“The same trends that emerged within soft drinks in the last decade are revealing themselves in the sports drink market,” said Beverage Digest executive editor Duane Stanford. “A growing number of consumers are moderating their sugar intake, and some don’t want sugar at all.”
Gatorade has responded to the trends by expanding its lineup in recent years to give athletes more choices.
In 2016, it added higher-priced G Organic, which came without artificial coloring and had fewer ingredients and sugar than the traditional version. Last year, it redesigned its G2 low-calorie line to make “lower sugar” stand out on the bottle, Stanford said.

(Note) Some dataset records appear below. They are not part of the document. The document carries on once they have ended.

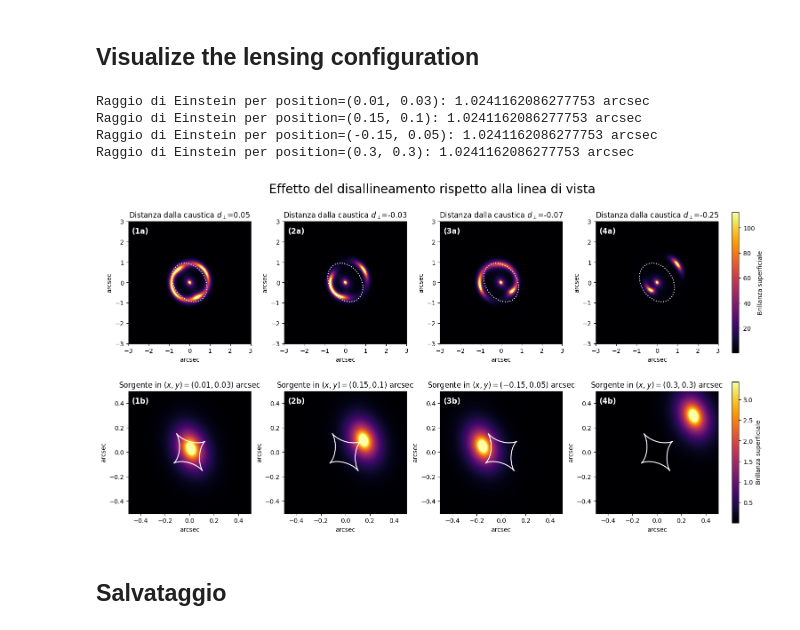
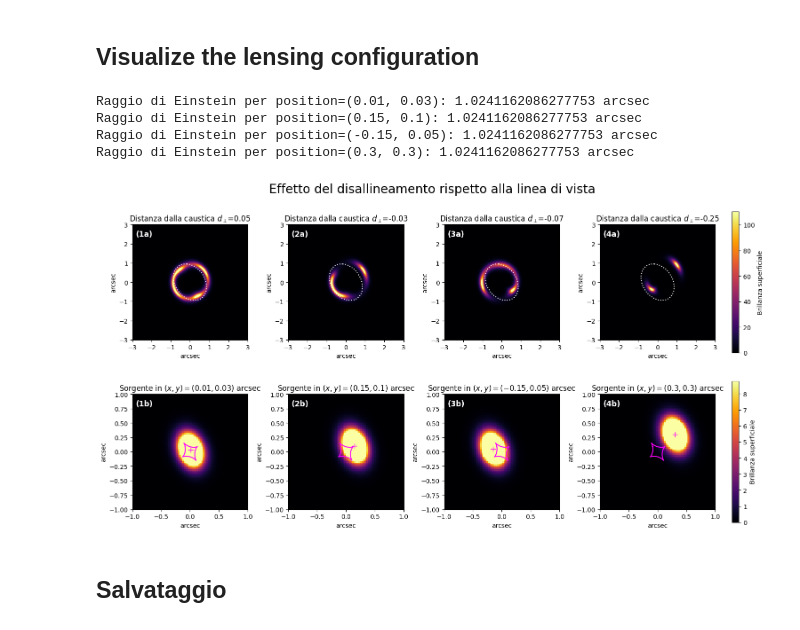
Before and after one commit to Nsab04/bachelor-thesis, a Jupyter notebook: lensing_simulation.ipynb, the cells around one changed output. Saved outputs shown, nothing was run; the diff lists cells and outputs as text; code cells hidden in the pictures.

```diff
--- a/lensing_simulation.ipynb
+++ b/lensing_simulation.ipynb
@@ -210,7 +212,7 @@ for i, position in enumerate(positions):
 
  source = sersic(size=fov, Npix=npix, gl=lens, save_unlensed=True, **source_kwargs) # Lensing of a Sersic source
  source_zoom = sersic(size=fov/6.0, Npix=npix, gl=lens, save_unlensed=True, **source_kwargs)
- unlensed_images.append(source_zoom.image_unlensed)
+ unlensed_images.append(source.image_unlensed)
  caustics = lens.getCaustics(lens.tancl())
 
  lens_light_kwargs = {
@@ -225,9 +227,10 @@ for i, position in enumerate(positions):
  }
 
  lens_light = sersic(size=fov, Npix=npix, gl=None, **lens_light_kwargs) # adds the light of the lens galaxy, using a second Sersic profile
- total_image = source.image + lens_light.image
+#  total_image = source.image + lens_light.image
+ source_image = source.image
 
- total_images_2.append(total_image.copy())
+ total_images_2.append(source_image.copy())
 
  critical_lines_all_2.append(critical_lines)
  caustics_all.append(caustics)
@@ -259,7 +262,7 @@ for i in range(len(positions)):
     for cau in caustics_all[i]:
         xcau, ycau = lens.getCausticPoints(cau)
         # Disegna la caustica
-        ax2[1, i].plot(xcau, ycau, color="white")
+        ax2[1, i].plot(xcau, ycau, color="magenta")
         # Coordinate dei punti della caustica
         caustic_points = np.column_stack((xcau, ycau))
         # Distanza della sorgente da ogni punto della caustica
@@ -290,13 +293,24 @@ for i, position in enumerate(positions):
     ax2[0,i].set_xlabel("arcsec")
     ax2[0,i].set_ylabel("arcsec")
 
-    im1 = ax2[1,i].imshow(unlensed_images[i], origin="lower", extent=focused_extent, cmap="inferno", vmax=vmax_unlensed)
+    im1 = ax2[1,i].imshow(unlensed_images[i], origin="lower", extent=extent, cmap="inferno", vmax=vmax_unlensed)
+    ax2[1,i].set_xlim(-1, 1)
     ax2[1,i].set_xlabel("arcsec")
+    ax2[1,i].set_ylim(-1, 1)
     ax2[1,i].set_ylabel("arcsec")
+
+
 
     ax2[0,i].set_title(f'Distanza dalla caustica $d_\perp$={d_caustic_all[i]:.2f}')
     ax2[1,i].set_title(
     rf'Sorgente in $(x,y)={position}$ arcsec')
+    ax2[1,i].plot(
+    position[0],
+    position[1],
+    marker='+',
+    color='magenta',
+    markersize=8
+)
 
     print(f"Raggio di Einstein per position={position}: {einstein_radii_2[i]} arcsec")
 
@@ -322,34 +336,34 @@ cbar1.set_label("Brillanza superficiale")
 
 labels_a = ["(1a)", "(2a)", "(3a)", "(4a)"]
 labels_b = ["(1b)", "(2b)", "(3b)", "(4b)"]
 
 for i, lab in enumerate(labels_a):
     ax2[0,i].text(
         0.03, 0.95,
         lab,
         transform=ax2[0,i].transAxes,
         color="white",
         fontsize=12,
         fontweight="bold",
         va="top"
     )
 
 for i, lab in enumerate(labels_b):
     ax2[1,i].text(
         0.03, 0.95,
         lab,
         transform=ax2[1,i].transAxes,
         color="white",
         fontsize=12,
         fontweight="bold",
         va="top"
     )
 # %% [output]
 Raggio di Einstein per position=(0.01, 0.03): 1.0241162086277753 arcsec
 Raggio di Einstein per position=(0.15, 0.1): 1.0241162086277753 arcsec
 Raggio di Einstein per position=(-0.15, 0.05): 1.0241162086277753 arcsec
 Raggio di Einstein per position=(0.3, 0.3): 1.0241162086277753 arcsec
-[figure, old version]
+[figure, new version]
 # %% [markdown]
 ## Salvataggio
 # %%
```
Also changed, not shown: parts of 6 cells of this notebook.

Those changes have not resonated.
“We worry that Gatorade’s artificial and sugary ingredient profile (plus lack of awareness on low-sugar versions) has caused its brand image to shift toward being less healthy than alternatives,” said Barclays analyst Lauren Lieberman in an April research report.

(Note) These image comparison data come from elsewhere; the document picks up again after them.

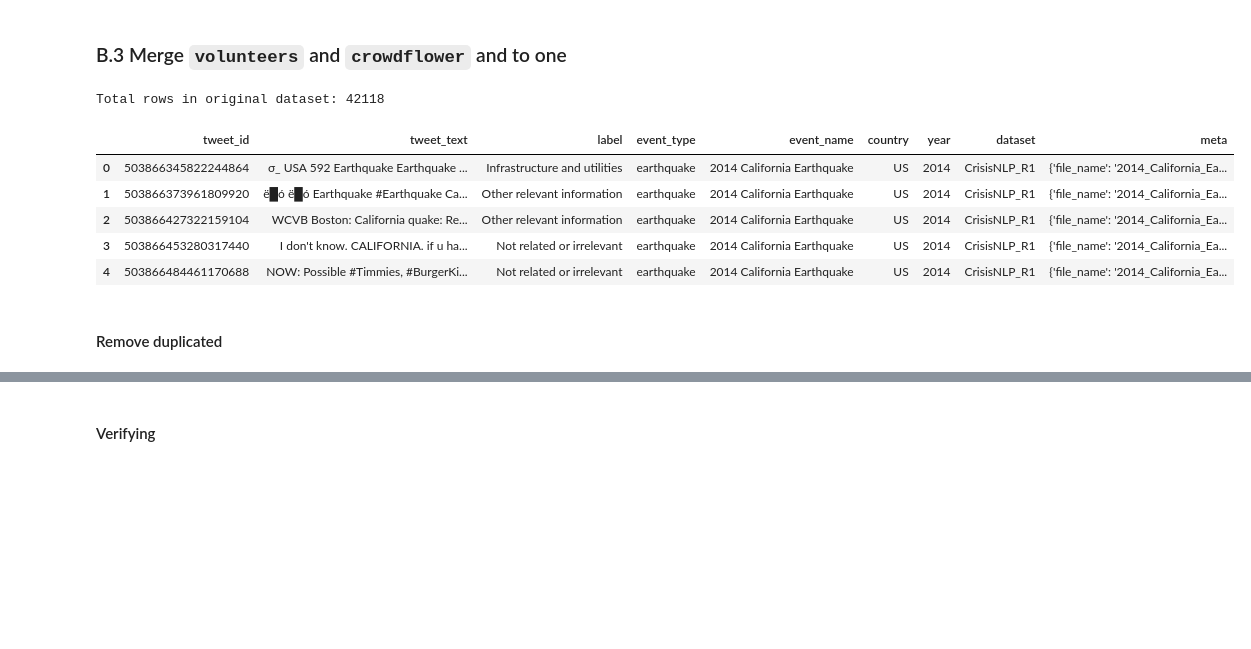
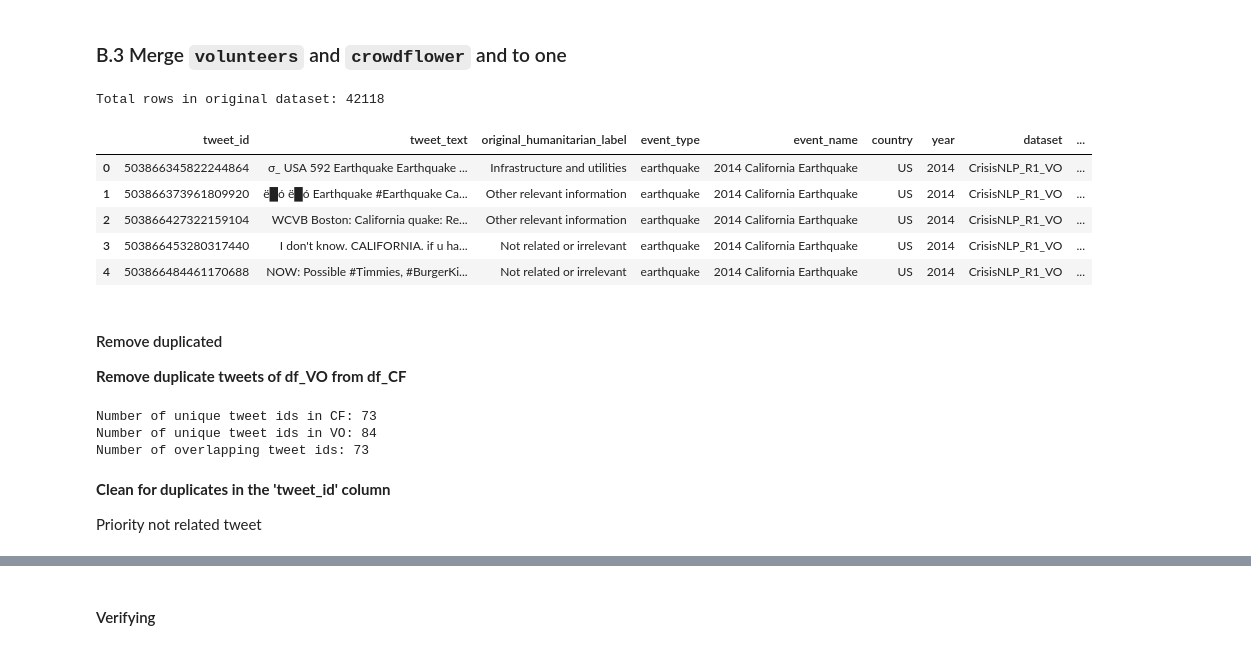
Before and after one commit to dhnhut/disaster-tweets, a Jupyter notebook: notebooks/0_dataset_CrisisNLP_R1.ipynb, the cells around one changed output, grey strips where cells are left out. Cells and saved outputs as stored; diff of their text form; code cells hidden in the pictures; blank space fills up the shorter version.

```diff
--- a/notebooks/0_dataset_CrisisNLP_R1.ipynb
+++ b/notebooks/0_dataset_CrisisNLP_R1.ipynb
@@ -136,7 +131,6 @@ all_files = sorted(base_dir.rglob('*.tsv'))
 dfs = []
 for file in all_files:
     parent_name = file.parent.name
-    print(f'Processing: {parent_name}')
     if parent_name not in events_CF:
         print(f'Skipping: {parent_name}')
         continue
@@ -147,7 +141,7 @@ for file in all_files:
     df['event_name'] = data['event_name']
     df['country'] = data['country']
     df['year'] = data['year']
-    df['dataset'] = 'CrisisNLP_R1'
+    df['dataset'] = 'CrisisNLP_R1_CF'
     df['meta'] = df.apply(
         lambda x: {
             'file_name': file.name,
@@ -192,2 +172,9 @@ Total rows: 17382
 # %%
-print(df_CF['label'].value_counts())
+df_CF["relevant"] = df_CF["label"].apply(lambda x: False if x == "not_related_or_irrelevant" else True)
+
+df_CF['original_relevant_label'] = None
+df_CF["humanitarian_label"] = df_CF["label"]
+
+df_CF.rename(columns={
+    'label': 'original_humanitarian_label'
+}, inplace=True)
@@ -279,7 +252,6 @@ meta_columns = ['file_name',
 dfs = []
 for file in all_files:
     parent_name = file.parent.name
-    print(f'Processing: {parent_name}')
     if parent_name not in events_VO:
         print(f'Skipping: {parent_name}')
         continue
@@ -293,7 +265,7 @@ for file in all_files:
     df['country'] = data['country']
     df['year'] = data['year']
     df['file_name'] = file.name
-    df['dataset'] = 'CrisisNLP_R1'
+    df['dataset'] = 'CrisisNLP_R1_VO'
     df['meta'] = df[meta_columns].to_dict(orient='records')
 
     df.drop(columns=meta_columns, inplace=True)
@@ -366,17 +371,39 @@ Name: count, dtype: int64
 # %% [markdown]
 ### B.3 Merge `volunteers` and `crowdflower` and to one
 # %%
-df_original = pd.concat([df_VO, df_CF], ignore_index=False)
-print(f'Total rows in original dataset: {len(df_original)}')
-df_original.head()
+df = pd.concat([df_VO, df_CF], ignore_index=False)
+print(f'Total rows in original dataset: {len(df)}')
+df.head()
 # %% [output]
 Total rows in original dataset: 42118
-|  | tweet_id | tweet_text | label | event_type | event_name | country | year | dataset | meta |
-| 0 | 503866345822244864 | σ_ USA 592 Earthquake Earthquake ... | Infrastructure and utilities | earthquake | 2014 California Earthquake | US | 2014 | CrisisNLP_R1 | {'file_name': '2014_California_Ea... |
-| 1 | 503866373961809920 | ë█ó ë█ó Earthquake #Earthquake Ca... | Other relevant information | earthquake | 2014 California Earthquake | US | 2014 | CrisisNLP_R1 | {'file_name': '2014_California_Ea... |
-| 2 | 503866427322159104 | WCVB Boston: California quake: Re... | Other relevant information | earthquake | 2014 California Earthquake | US | 2014 | CrisisNLP_R1 | {'file_name': '2014_California_Ea... |
-| 3 | 503866453280317440 | I don't know. CALIFORNIA. if u ha... | Not related or irrelevant | earthquake | 2014 California Earthquake | US | 2014 | CrisisNLP_R1 | {'file_name': '2014_California_Ea... |
-| 4 | 503866484461170688 | NOW: Possible #Timmies, #BurgerKi... | Not related or irrelevant | earthquake | 2014 California Earthquake | US | 2014 | CrisisNLP_R1 | {'file_name': '2014_California_Ea... |
+|  | tweet_id | tweet_text | original_humanitarian_label | event_type | event_name | country | year | dataset | ... |
+| 0 | 503866345822244864 | σ_ USA 592 Earthquake Earthquake ... | Infrastructure and utilities | earthquake | 2014 California Earthquake | US | 2014 | CrisisNLP_R1_VO | ... |
+| 1 | 503866373961809920 | ë█ó ë█ó Earthquake #Earthquake Ca... | Other relevant information | earthquake | 2014 California Earthquake | US | 2014 | CrisisNLP_R1_VO | ... |
+| 2 | 503866427322159104 | WCVB Boston: California quake: Re... | Other relevant information | earthquake | 2014 California Earthquake | US | 2014 | CrisisNLP_R1_VO | ... |
+| 3 | 503866453280317440 | I don't know. CALIFORNIA. if u ha... | Not related or irrelevant | earthquake | 2014 California Earthquake | US | 2014 | CrisisNLP_R1_VO | ... |
+| 4 | 503866484461170688 | NOW: Possible #Timmies, #BurgerKi... | Not related or irrelevant | earthquake | 2014 California Earthquake | US | 2014 | CrisisNLP_R1_VO | ... |
 # %% [markdown]
 #### Remove duplicated
+
+**Remove duplicate tweets of df_VO from df_CF**
+# %%
+df_db_dup = df[df.duplicated(subset=["tweet_id"], keep=False)]
+
+CF_ids = set(df_db_dup[df_db_dup['dataset'] == 'CrisisNLP_R1_CF']['tweet_id'])
+VO_ids = set(df_db_dup[df_db_dup['dataset'] == 'CrisisNLP_R1_VO']['tweet_id'])
+
+print(f'Number of unique tweet ids in CF: {len(CF_ids)}')
+print(f'Number of unique tweet ids in VO: {len(VO_ids)}')
+redundant_ids = CF_ids.intersection(VO_ids)
+print(f'Number of overlapping tweet ids: {len(redundant_ids)}')
+
+df = df[~df['tweet_id'].isin(redundant_ids)].reset_index(drop=True)
+# %% [output]
+Number of unique tweet ids in CF: 73
+Number of unique tweet ids in VO: 84
+Number of overlapping tweet ids: 73
+# %% [markdown]
+**Clean for duplicates in the 'tweet_id' column**
+
+Priority not related tweet
 # %%
```
Also changed, not shown: parts of 26 cells of this notebook, 1 other file.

Zero is Gatorade’s newest play to reach consumers who’ve turned away from sports drinks.
“Gatorade Zero will address the large and growing demand by athletes for additional hydration options,” Pepsi CEO Indra Nooyi told analysts in April. “Zero will give our athletes more flexibility.”
With the new drink, Gatorade will take on Coca Cola’s Powerade Zero for the first time. Coke launched Powerade Zero a decade ago, and it has been a bright spot in the sports hydration market.
Gatorade Zero could also help the brand fend off BodyArmor, an upstart sports drink that counts Kobe Bryant as a top investor and markets itself as a “more natural” choice for athletes.
BodyArmor’s sales grew 78 percent in 2016 to $235 million as it entered into more stores with the backing of Dr. Pepper Snapple’s massive US distribution network.
“They’re capitalizing on consumers’ desire to try new beverages within well-known categories and also move to natural ingredients and flavors,” Stanford said.
BodyArmor is now targeting Gatorade directly. It’s running a new ad campaign featuring James Harden and Mike Trout with the tagline, “Thanks, Gatorade. We’ll take it from here.”
“James Harden wouldn’t go to the game wearing outdated fashion,” said a narrator in the ads. “So, why would he choose an outdated sports drink?”
Nooyi didn’t mention BodyArmor on its last earnings call, but she said a “new competitor” had dropped prices and chipped away slightly at Gatorade’s market share when it first landed on shelves.
Yet, Gatorade is trying to play the long game. It plans to hold prices steady, even if means temporarily sacrificing share.
BodyArmor’s sales fell off after initially entering new stores and its lower pricing strategy is “not sustainable in the long term,” Nooyi claimed.
“Gatorade just has to be very responsible and very careful in its response,” she said. “It’s got to be surgical, and that’s what we are doing. We are watching Gatorade shares like a hawk.”